On every line of the listing, check for "Gaza"; copy the lines that have it.

### Listed records:

[Start of Attachment]

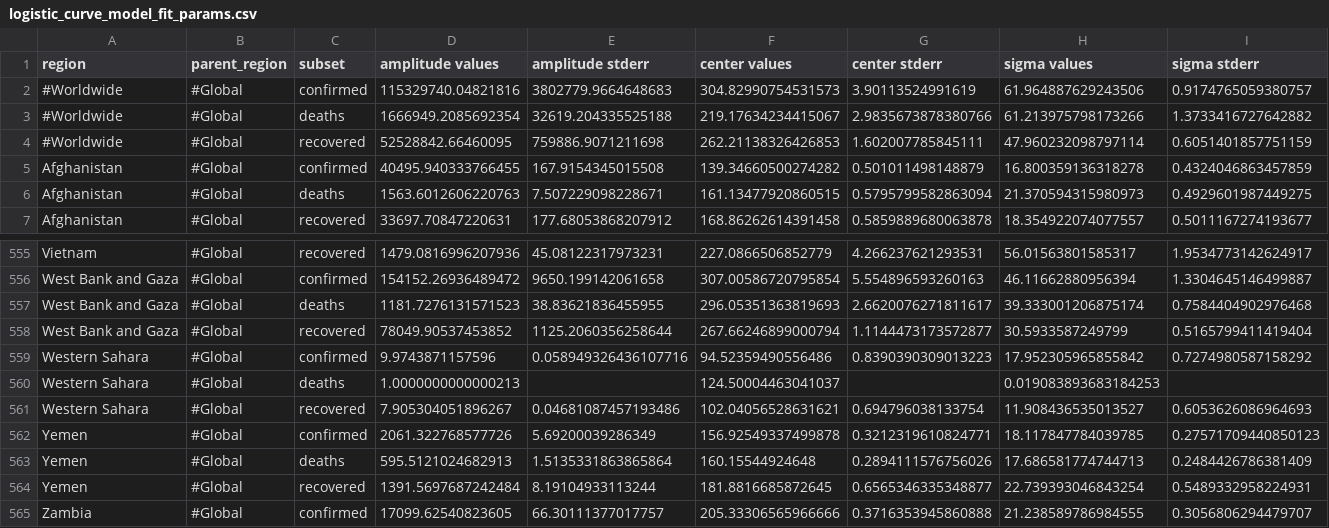
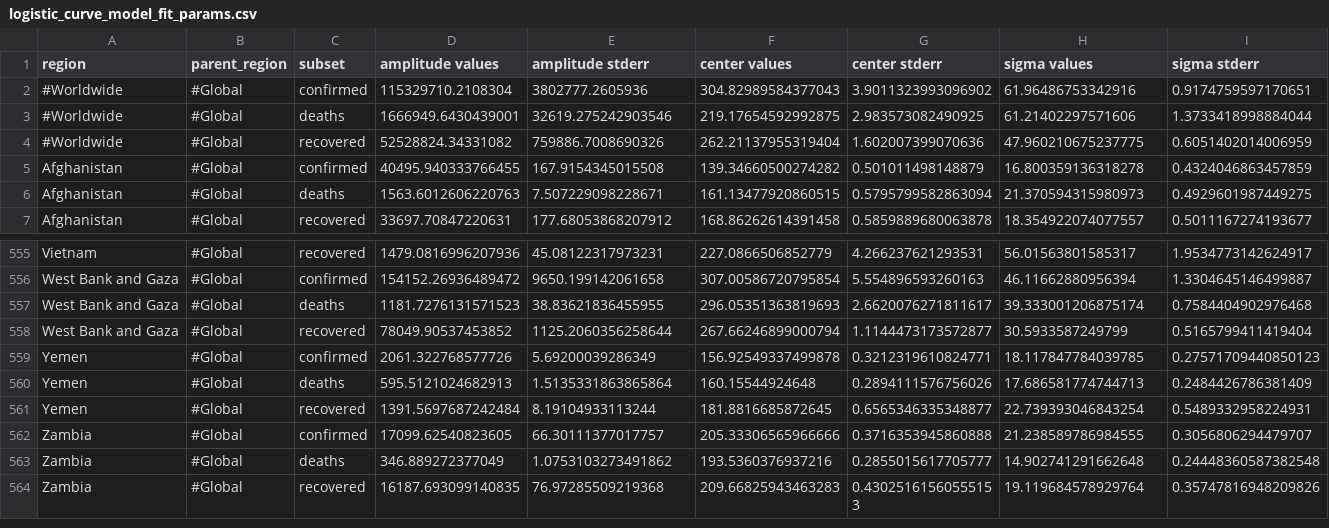
Before and after one commit to s-weigand/covid19-data-analyser, a CSV file: covid19_data_analyzer/data/JHU/logistic_curve_model_fit_params.csv, drawn as a sheet; only a part is shown, gaps mark what is left out; the shorter side is filled out with more unchanged rows.

Commit message:
Updated data

```diff
--- a/covid19_data_analyzer/data/JHU/logistic_curve_model_fit_params.csv
+++ b/covid19_data_analyzer/data/JHU/logistic_curve_model_fit_params.csv
@@ -1,5 +1,5 @@
 region,parent_region,subset,amplitude values,amplitude stderr,center values,center stderr,sigma values,sigma stderr
-#Worldwide,#Global,confirmed,115329740.04821816,3802779.9664648683,304.82990754531573,3.90113524991619,61.964887629243506,0.9174765059380757
-#Worldwide,#Global,deaths,1666949.2085692354,32619.204335525188,219.17634234415067,2.9835673878380766,61.213975798173266,1.3733416727642882
-#Worldwide,#Global,recovered,52528842.66460095,759886.9071211698,262.21138326426853,1.602007785845111,47.960232098797114,0.6051401857751159
+#Worldwide,#Global,confirmed,115329710.2108304,3802777.2605936,304.82989584377043,3.9011323993096902,61.96486753342916,0.9174759597170651
+#Worldwide,#Global,deaths,1666949.6430439001,32619.275242903546,219.17654592992875,2.983573082490925,61.21402297571606,1.3733418998884044
+#Worldwide,#Global,recovered,52528824.34331082,759886.7008690326,262.21137955319404,1.602007399070636,47.960210675237775,0.6051402014006959
 Afghanistan,#Global,confirmed,40495.940333766455,167.9154345015508,139.34660500274282,0.501011498148879,16.800359136318278,0.4324046863457859
@@ -558,5 +558,2 @@ West Bank and Gaza,#Global,deaths,1181.7276131571523,38.83621836455955,296.05351
 West Bank and Gaza,#Global,recovered,78049.90537453852,1125.2060356258644,267.66246899000794,1.1144473173572877,30.5933587249799,0.5165799411419404
-Western Sahara,#Global,confirmed,9.9743871157596,0.058949326436107716,94.52359490556486,0.8390390309013223,17.952305965855842,0.7274980587158292
-Western Sahara,#Global,deaths,1.0000000000000213,,124.50004463041037,,0.019083893683184253,
-Western Sahara,#Global,recovered,7.905304051896267,0.04681087457193486,102.04056528631621,0.694796038133754,11.908436535013527,0.6053626086964693
 Yemen,#Global,confirmed,2061.322768577726,5.69200039286349,156.92549337499878,0.3212319610824771,18.117847784039785,0.27571709440850123
```
Also changed, not shown: covid19_data_analyzer/data/JHU/exponential_curve_model_fit_params.csv.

[End of Attachment]

### Task solution:
@@ -558,5 +558,2 @@ West Bank and Gaza,#Global,deaths,1181.7276131571523,38.83621836455955,296.05351
 West Bank and Gaza,#Global,recovered,78049.90537453852,1125.2060356258644,267.66246899000794,1.1144473173572877,30.5933587249799,0.5165799411419404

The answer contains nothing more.